Information given –

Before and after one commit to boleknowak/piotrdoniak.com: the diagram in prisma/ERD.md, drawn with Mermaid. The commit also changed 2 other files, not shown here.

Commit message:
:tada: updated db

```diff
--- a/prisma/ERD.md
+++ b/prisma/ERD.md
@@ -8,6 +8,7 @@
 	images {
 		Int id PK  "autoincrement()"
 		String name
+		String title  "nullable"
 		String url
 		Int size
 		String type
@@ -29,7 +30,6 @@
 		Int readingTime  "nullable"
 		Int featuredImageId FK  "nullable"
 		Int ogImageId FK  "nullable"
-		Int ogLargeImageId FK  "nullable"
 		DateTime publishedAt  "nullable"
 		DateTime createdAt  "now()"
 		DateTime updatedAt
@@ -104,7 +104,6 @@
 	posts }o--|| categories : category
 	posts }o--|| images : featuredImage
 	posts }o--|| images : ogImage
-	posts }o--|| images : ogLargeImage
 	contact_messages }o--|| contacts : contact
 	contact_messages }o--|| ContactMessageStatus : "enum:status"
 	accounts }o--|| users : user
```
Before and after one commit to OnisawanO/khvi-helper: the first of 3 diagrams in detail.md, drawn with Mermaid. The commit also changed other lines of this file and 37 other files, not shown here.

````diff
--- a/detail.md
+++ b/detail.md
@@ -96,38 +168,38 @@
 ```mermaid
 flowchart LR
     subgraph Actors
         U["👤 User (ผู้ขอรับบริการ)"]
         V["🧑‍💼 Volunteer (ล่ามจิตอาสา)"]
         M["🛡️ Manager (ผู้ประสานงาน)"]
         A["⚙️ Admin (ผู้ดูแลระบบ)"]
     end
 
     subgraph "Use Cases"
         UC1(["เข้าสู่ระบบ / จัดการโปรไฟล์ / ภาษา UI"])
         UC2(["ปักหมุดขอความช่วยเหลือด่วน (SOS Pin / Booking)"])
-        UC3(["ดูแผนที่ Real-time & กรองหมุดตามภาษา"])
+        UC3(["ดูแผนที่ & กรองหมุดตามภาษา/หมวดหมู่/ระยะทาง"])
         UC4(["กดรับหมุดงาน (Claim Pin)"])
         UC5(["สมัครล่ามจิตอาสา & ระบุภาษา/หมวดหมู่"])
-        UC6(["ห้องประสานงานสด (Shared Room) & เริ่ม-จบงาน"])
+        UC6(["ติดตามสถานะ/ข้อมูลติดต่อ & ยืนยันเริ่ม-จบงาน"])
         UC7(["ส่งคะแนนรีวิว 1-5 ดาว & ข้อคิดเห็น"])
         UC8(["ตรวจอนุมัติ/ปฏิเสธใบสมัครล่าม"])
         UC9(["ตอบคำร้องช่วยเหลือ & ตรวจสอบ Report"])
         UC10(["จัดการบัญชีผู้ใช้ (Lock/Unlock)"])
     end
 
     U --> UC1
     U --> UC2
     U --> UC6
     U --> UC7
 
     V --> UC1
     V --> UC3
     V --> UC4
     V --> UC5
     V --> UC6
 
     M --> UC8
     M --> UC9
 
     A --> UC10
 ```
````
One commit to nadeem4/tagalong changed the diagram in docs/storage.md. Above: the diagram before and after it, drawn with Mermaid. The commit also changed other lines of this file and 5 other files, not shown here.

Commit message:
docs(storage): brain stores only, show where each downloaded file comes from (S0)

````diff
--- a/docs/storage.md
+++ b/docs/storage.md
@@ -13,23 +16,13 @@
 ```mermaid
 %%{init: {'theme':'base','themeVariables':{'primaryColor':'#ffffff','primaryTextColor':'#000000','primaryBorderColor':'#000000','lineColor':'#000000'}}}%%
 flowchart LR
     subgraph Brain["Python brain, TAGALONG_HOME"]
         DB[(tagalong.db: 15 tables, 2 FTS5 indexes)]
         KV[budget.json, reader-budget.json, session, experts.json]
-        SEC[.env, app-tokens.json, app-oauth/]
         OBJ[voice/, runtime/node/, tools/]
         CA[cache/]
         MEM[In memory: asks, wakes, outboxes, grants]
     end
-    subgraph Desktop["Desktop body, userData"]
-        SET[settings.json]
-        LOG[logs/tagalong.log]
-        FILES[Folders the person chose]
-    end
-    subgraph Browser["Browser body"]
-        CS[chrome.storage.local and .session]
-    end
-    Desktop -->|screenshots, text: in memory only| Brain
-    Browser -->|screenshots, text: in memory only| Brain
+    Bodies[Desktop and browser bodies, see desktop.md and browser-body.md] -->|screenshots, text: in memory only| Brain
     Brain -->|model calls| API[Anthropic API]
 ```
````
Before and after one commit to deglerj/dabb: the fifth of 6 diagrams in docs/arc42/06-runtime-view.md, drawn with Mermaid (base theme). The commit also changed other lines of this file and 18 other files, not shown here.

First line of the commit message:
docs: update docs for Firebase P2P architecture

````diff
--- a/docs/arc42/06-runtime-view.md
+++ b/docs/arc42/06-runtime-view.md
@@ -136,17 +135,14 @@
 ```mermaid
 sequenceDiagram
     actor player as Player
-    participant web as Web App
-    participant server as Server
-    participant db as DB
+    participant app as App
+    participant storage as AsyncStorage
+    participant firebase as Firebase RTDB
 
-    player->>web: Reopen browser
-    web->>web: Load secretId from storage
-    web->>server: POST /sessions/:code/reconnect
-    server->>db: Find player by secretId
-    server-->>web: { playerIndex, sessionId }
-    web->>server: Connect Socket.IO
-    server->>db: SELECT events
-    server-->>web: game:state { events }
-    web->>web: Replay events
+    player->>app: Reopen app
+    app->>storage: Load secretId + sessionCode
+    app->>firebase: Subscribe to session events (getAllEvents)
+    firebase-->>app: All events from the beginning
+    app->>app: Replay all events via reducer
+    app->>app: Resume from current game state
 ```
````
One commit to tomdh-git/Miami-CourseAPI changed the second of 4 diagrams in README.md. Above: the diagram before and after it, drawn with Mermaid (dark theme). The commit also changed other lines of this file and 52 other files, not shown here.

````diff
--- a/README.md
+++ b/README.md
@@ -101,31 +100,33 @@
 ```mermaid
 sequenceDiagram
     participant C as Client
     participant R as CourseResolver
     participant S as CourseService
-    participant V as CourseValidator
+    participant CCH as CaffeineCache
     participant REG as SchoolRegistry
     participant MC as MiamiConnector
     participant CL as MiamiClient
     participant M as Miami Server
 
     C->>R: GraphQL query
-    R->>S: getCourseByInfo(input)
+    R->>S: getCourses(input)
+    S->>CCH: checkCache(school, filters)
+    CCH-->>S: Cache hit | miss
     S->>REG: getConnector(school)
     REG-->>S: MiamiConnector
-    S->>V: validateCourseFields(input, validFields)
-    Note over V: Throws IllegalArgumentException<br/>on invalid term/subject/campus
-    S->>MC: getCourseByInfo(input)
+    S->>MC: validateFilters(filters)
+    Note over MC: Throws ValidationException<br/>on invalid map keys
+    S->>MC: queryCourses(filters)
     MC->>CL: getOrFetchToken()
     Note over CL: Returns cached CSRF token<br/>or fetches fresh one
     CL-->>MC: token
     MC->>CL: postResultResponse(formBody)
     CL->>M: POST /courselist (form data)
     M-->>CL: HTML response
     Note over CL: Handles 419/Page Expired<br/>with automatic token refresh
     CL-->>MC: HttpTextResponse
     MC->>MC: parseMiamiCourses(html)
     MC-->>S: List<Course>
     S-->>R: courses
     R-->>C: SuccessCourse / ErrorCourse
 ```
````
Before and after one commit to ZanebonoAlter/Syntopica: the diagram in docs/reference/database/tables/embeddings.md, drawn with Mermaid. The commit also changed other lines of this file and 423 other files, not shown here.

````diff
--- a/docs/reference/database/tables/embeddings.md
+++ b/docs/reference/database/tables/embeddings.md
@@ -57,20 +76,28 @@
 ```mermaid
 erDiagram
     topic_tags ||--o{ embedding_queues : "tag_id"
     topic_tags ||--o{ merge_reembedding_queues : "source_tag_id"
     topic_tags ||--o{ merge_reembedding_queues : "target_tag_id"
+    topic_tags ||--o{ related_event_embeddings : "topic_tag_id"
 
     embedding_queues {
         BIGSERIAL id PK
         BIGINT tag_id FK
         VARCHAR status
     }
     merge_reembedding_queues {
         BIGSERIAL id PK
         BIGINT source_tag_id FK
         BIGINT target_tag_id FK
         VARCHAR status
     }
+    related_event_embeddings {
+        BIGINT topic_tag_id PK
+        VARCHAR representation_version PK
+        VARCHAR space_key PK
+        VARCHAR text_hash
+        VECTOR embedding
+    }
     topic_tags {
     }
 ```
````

Requirement – Copy out each line of the data in which the word "storage" appears.

Task response –
One commit to nadeem4/tagalong changed the diagram in docs/storage.md. Above: the diagram before and after it, drawn with Mermaid. The commit also changed other lines of this file and 5 other files, not shown here.
docs(storage): brain stores only, show where each downloaded file comes from (S0)
--- a/docs/storage.md
+++ b/docs/storage.md
-        CS[chrome.storage.local and .session]
+    participant storage as AsyncStorage
-    web->>web: Load secretId from storage
+    app->>storage: Load secretId + sessionCode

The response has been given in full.